Although trade secret protection by its nature, goes hand in hand with the non-compete clause which is usually an essential part of the employment agreement, our experience tells us that these two provisions still require a different degree of ‘making it official’. Despite the previously mentioned limits that the disclosing of a trade secret imposes upon employees, the non-compete prescribed by the Labor Law can result in a far greater sacrifice of employees, since it directly limits the freedom of employees in regards to choosing an employer after the termination of the employment relationship. In contrast, the responsibility of confidentiality remains the employee’s red alert while communicating to the new employer.
Besides, since the non-compete clause is listed in the Labor Law as optional, that is surely where it belongs. On the other hand, when it comes to information which is of a ‘trade secret’ nature, their adequate treatment surpasses the scope of a single provision, so a single, summarized clause on confidentiality protection, based on our experience and opinion, shouldn’t be within an employment agreement.
Despite all the advantages of a separate NDA over a single provision within the employment agreement, a problem that might occur in practice is: what if an employee refuses to sign an NDA with their employer. Although most employees will sign the offered NDA without thinking too much, it is not excluded that you will stumble upon individuals who are not in love with the idea of obligatory confidentiality. If this happens, several questions will be posed:
- Is disclosing every business secret to all employees truly necessary? One of the common measures of confidentiality protection is to limit the circle of the individual with whom this information is shared. The fewer people know about it, the lesser the risk of confidential information leaking outside the company is. So, you should think about the possibility of giving access to confidential information only to those employees who directly need them in order to perform work tasks, by which the chances of disclosing valuable information are lowered.
- How willing are you to modify your NDA? If you are aware that certain parts of your NDA can (un)justifiably cause your employees aversion, you should think through whether it is possible to adjust the agreement so that it is clearer to employees, so that they can see its true necessity and accept it. Still, we recommend you be careful with this so that you don’t reduce the level of your trade secret protection and jeopardize your business.

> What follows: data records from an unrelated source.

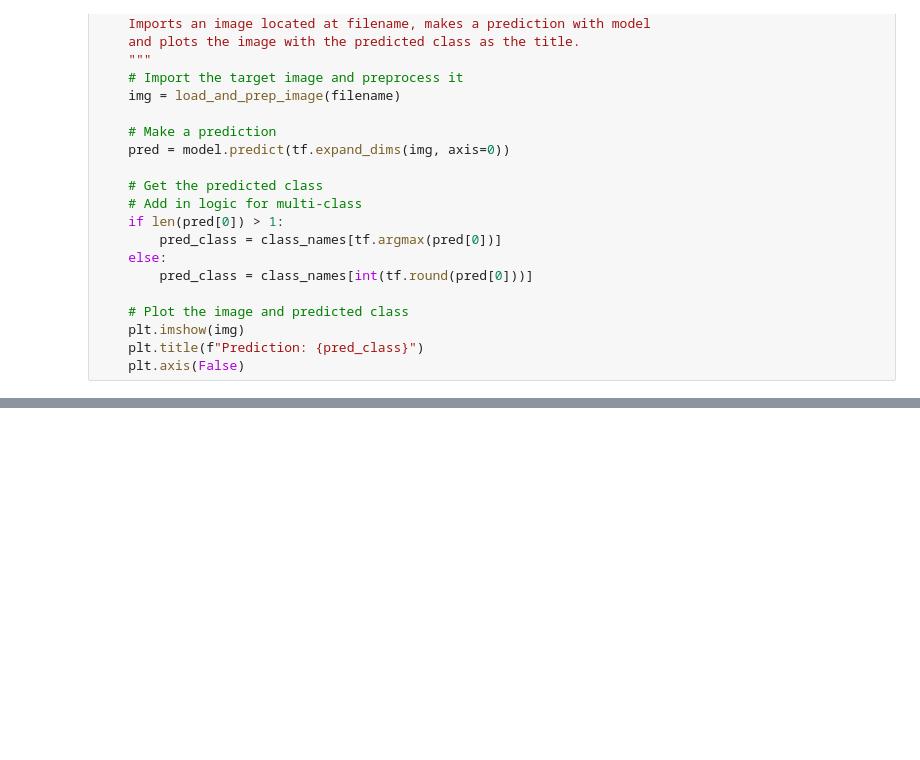
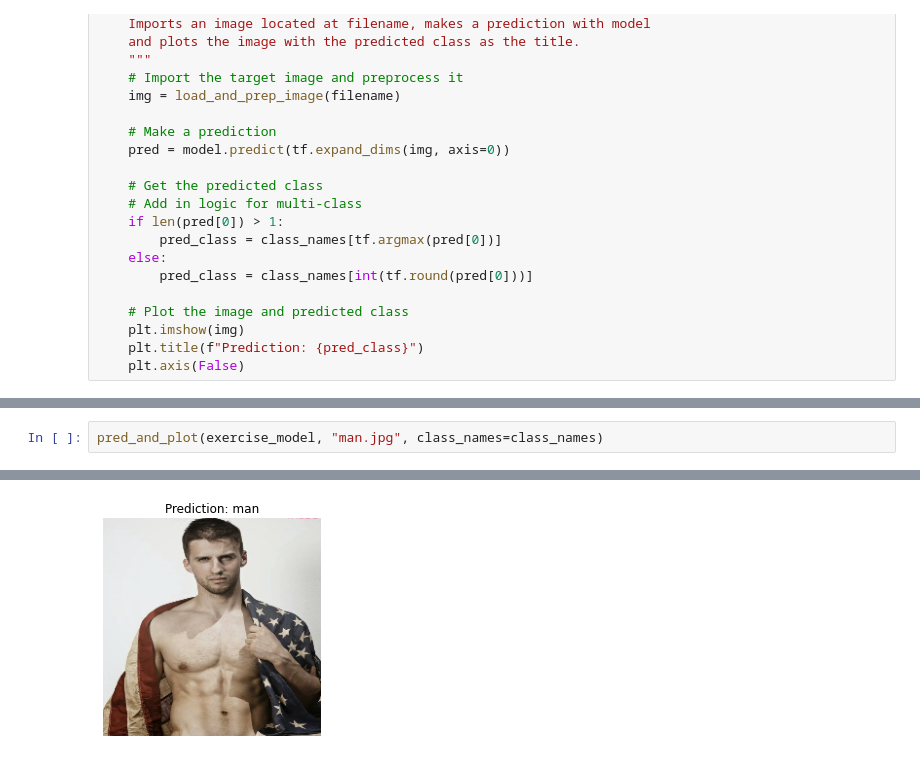
Before and after one commit to Himske/TensorFlow_Developer, a Jupyter notebook: 03_convolutional_neural_networks_in_tensorflow.ipynb, the cells around one changed output, grey strips where cells are left out. Drawn from its saved outputs; the diff is of its cells as text; blank space fills up the shorter version.

```diff
--- a/03_convolutional_neural_networks_in_tensorflow.ipynb
+++ b/03_convolutional_neural_networks_in_tensorflow.ipynb
@@ -1402,0 +1540,3 @@ pred_and_plot(model_10, "03-sushi.jpeg", class_names)
+# %%
+pred_and_plot(exercise_model, "man.jpg", class_names=class_names)
+# %% [output]
@@ -1402,0 +1544 @@ pred_and_plot(model_10, "03-sushi.jpeg", class_names)
+[figure, added]
```
Also changed, not shown: parts of 46 cells of this notebook.
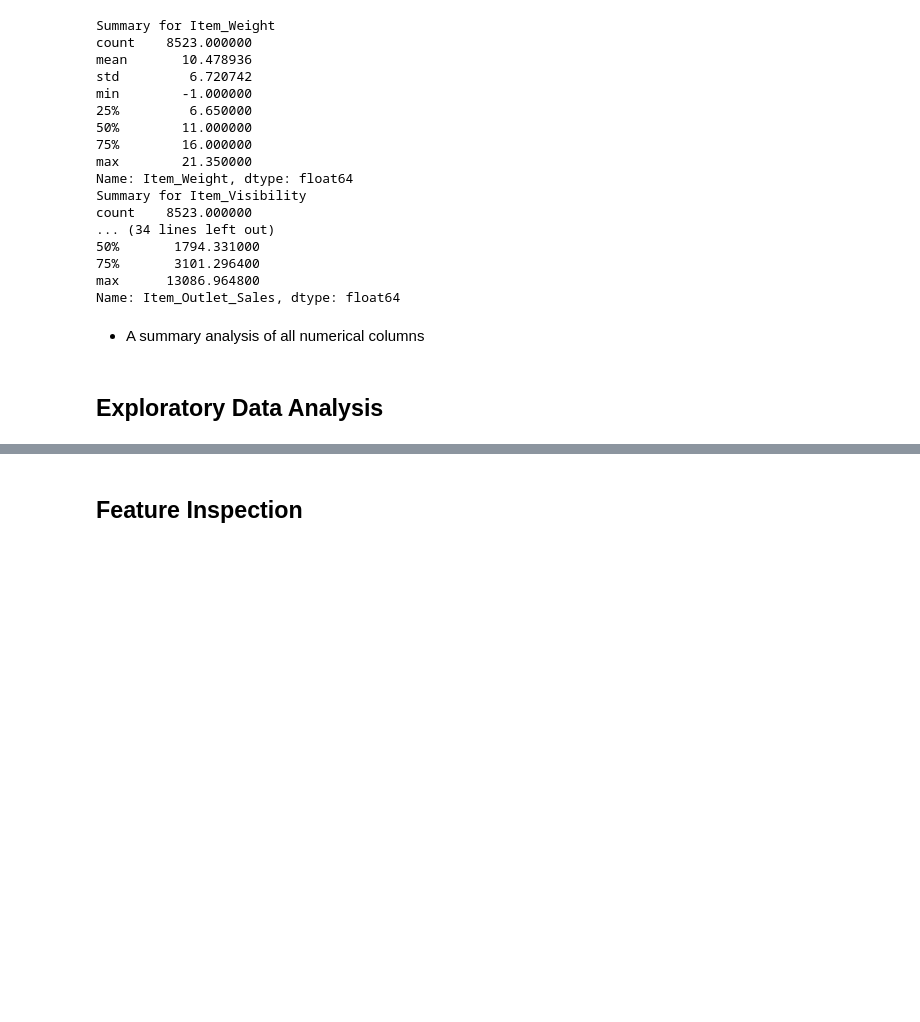
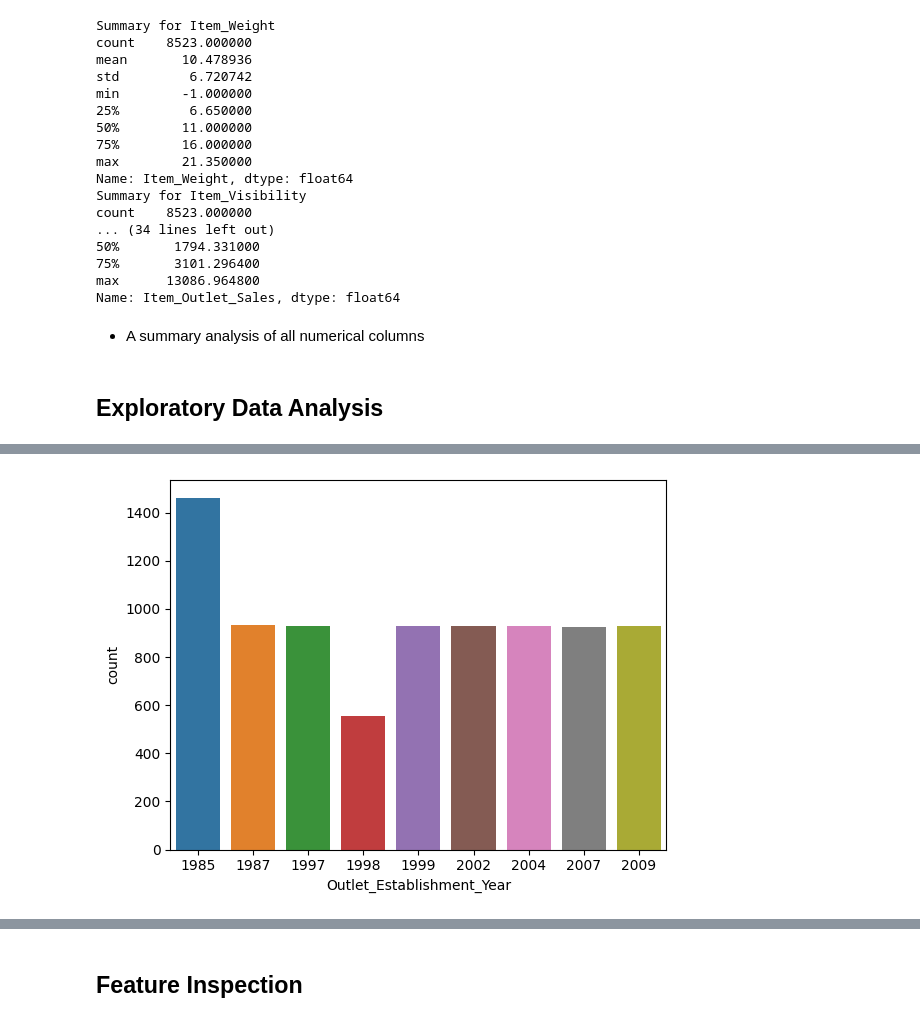
Before and after one commit to jade-smith/Prediction-of-Product-Sales, a Jupyter notebook: Prediction_of_Product_Sales.ipynb, the cells around one changed output, grey strips where cells are left out. Saved outputs shown, nothing was run; the diff lists cells and outputs as text; code cells hidden in the pictures; blank space fills up the shorter version.

```diff
--- a/Prediction_of_Product_Sales.ipynb
+++ b/Prediction_of_Product_Sales.ipynb
@@ -195,0 +207,4 @@ Name: Item_Outlet_Sales, dtype: float64
+# %%
+ax = sns.countplot(data=df_sales, x="Outlet_Establishment_Year")
+# %% [output]
+[figure, added]
```
Also changed, not shown: parts of 6 cells of this notebook.
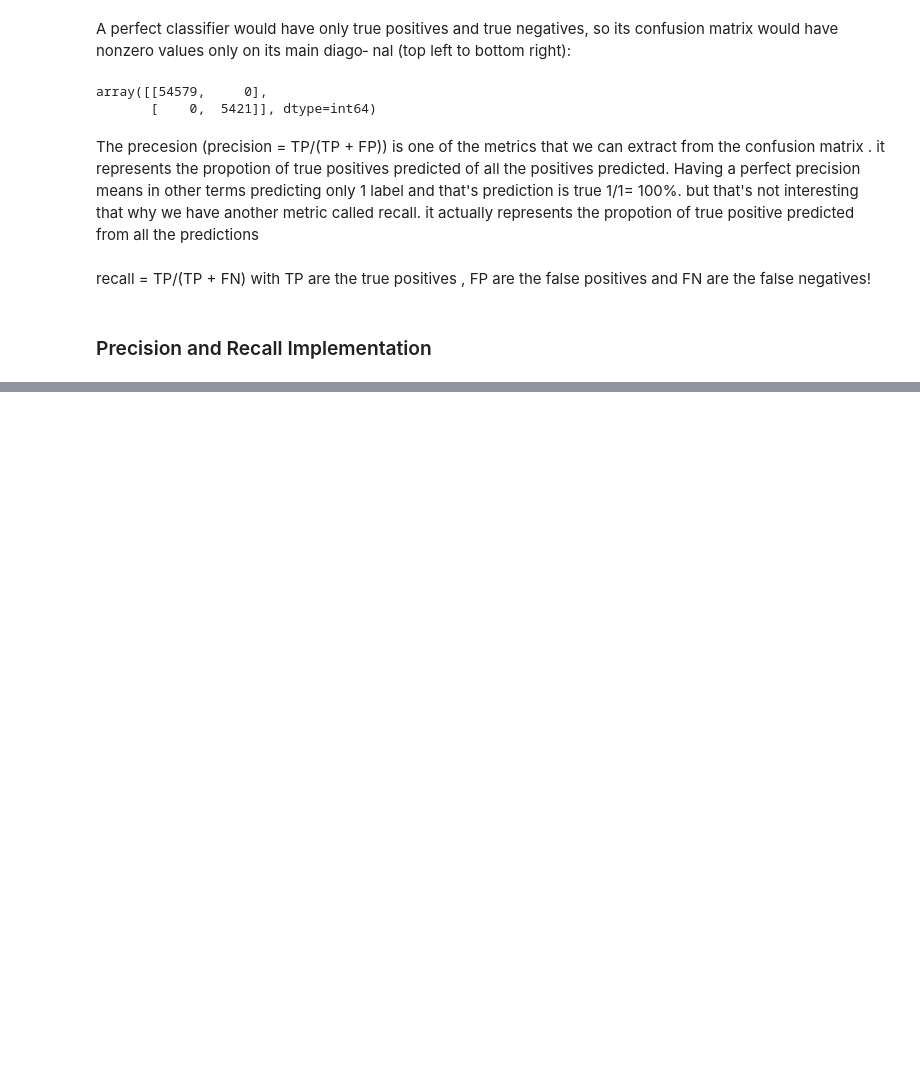
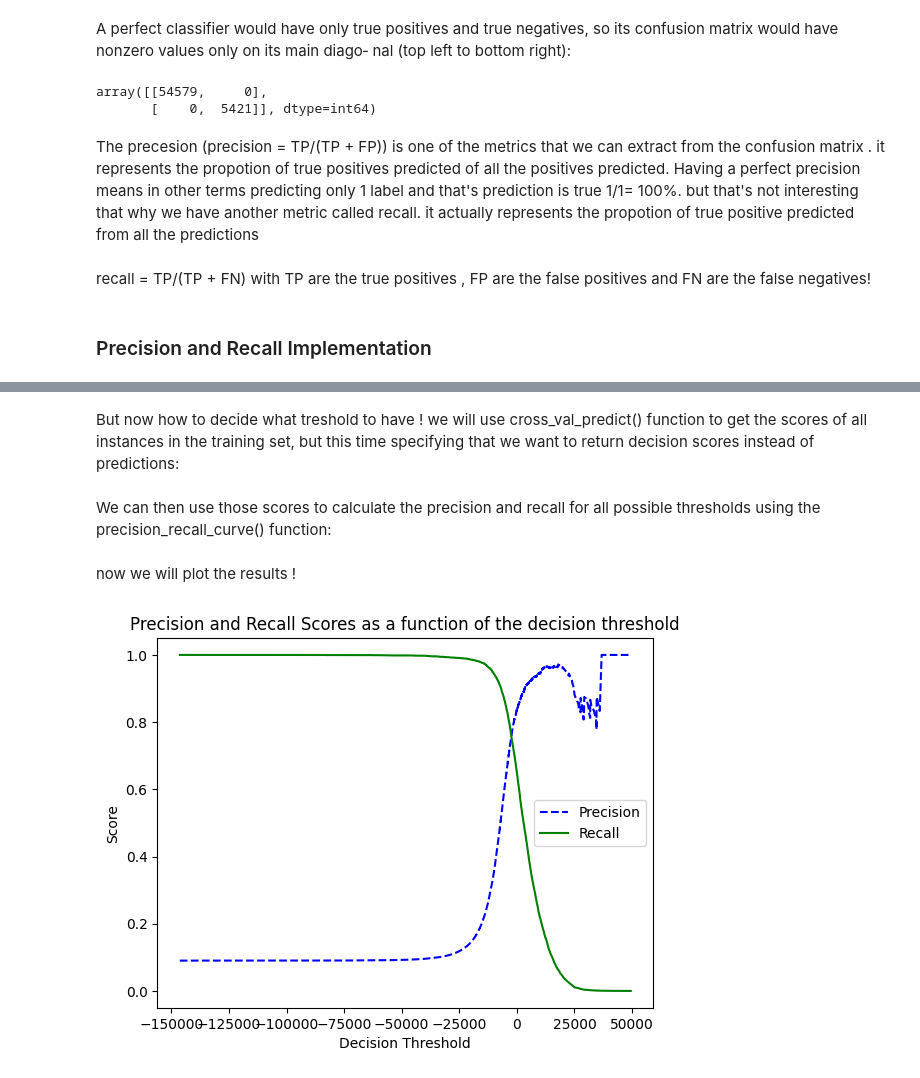
Before and after one commit to Chamiln17/Machine-Learning-Projects, a Jupyter notebook: 2-MNIST.ipynb, the cells around one changed output, grey strips where cells are left out. Saved outputs shown, nothing was run; the diff lists cells and outputs as text; code cells hidden in the pictures; blank space fills up the shorter version.

Commit message:
Analysing Recall/Precision Trade-off

```diff
--- a/2-MNIST.ipynb
+++ b/2-MNIST.ipynb
@@ -130,0 +179,27 @@ recall = TP/(TP + FN) with TP are the true positives , FP are the false positive
+# %% [markdown]
+But now how to decide what treshold to have ! we will use cross_val_predict() function to get the scores of all instances in the training set, but this time specifying that we want to return decision scores instead of predictions:
+# %%
+y_scores = cross_val_predict(sgd_clf, X_train, y_train_5, cv=3,method="decision_function")
+# %% [markdown]
+We can then use those scores to calculate the precision and recall for all possible thresholds using the precision_recall_curve() function:
+# %%
+from sklearn.metrics import precision_recall_curve
+precisions, recalls, thresholds = precision_recall_curve(y_train_5, y_scores)
+# %% [markdown]
+now we will plot the results !
+# %%
+import matplotlib.pyplot as plt
+
+def plot_precision_recall_vs_threshold(precisions, recalls, thresholds):
+    plt.title("Precision and Recall Scores as a function of the decision threshold")
+    plt.plot(thresholds, precisions[:-1], "b--", label="Precision")
+    plt.plot(thresholds, recalls[:-1], "g-", label="Recall")
+    plt.ylabel("Score")
+    plt.xlabel("Decision Threshold")
+    plt.legend(loc='best')
+
+# assuming precisions, recalls, thresholds are defined
+plot_precision_recall_vs_threshold(precisions, recalls, thresholds)
+plt.show()
+# %% [output]
+[figure, added]
```
Also changed, not shown: parts of 15 cells of this notebook.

- Is the employee’s refusal truly justified? On the other hand, if your employee, without any obvious reasons, refuses to sign a confidentiality agreement, this should be a red flag, and raise suspicion regarding their credibility and loyalty. In this case, it is worth asking yourself whether you truly want someone who is not willing to be bound by confidentiality in your team.
The risk of leaking company’s trade secrets increases with the number of individuals to whom the secret was disclosed, and the ones in the front row are employees. Thus, the protection of valuable commercial information starts by establishing internal rules within the company. If you adequately secure your ‘treasure’ within the company, the possibility of your whole business being threatened is much lower, and the possibility of a business triumph proportionally grows.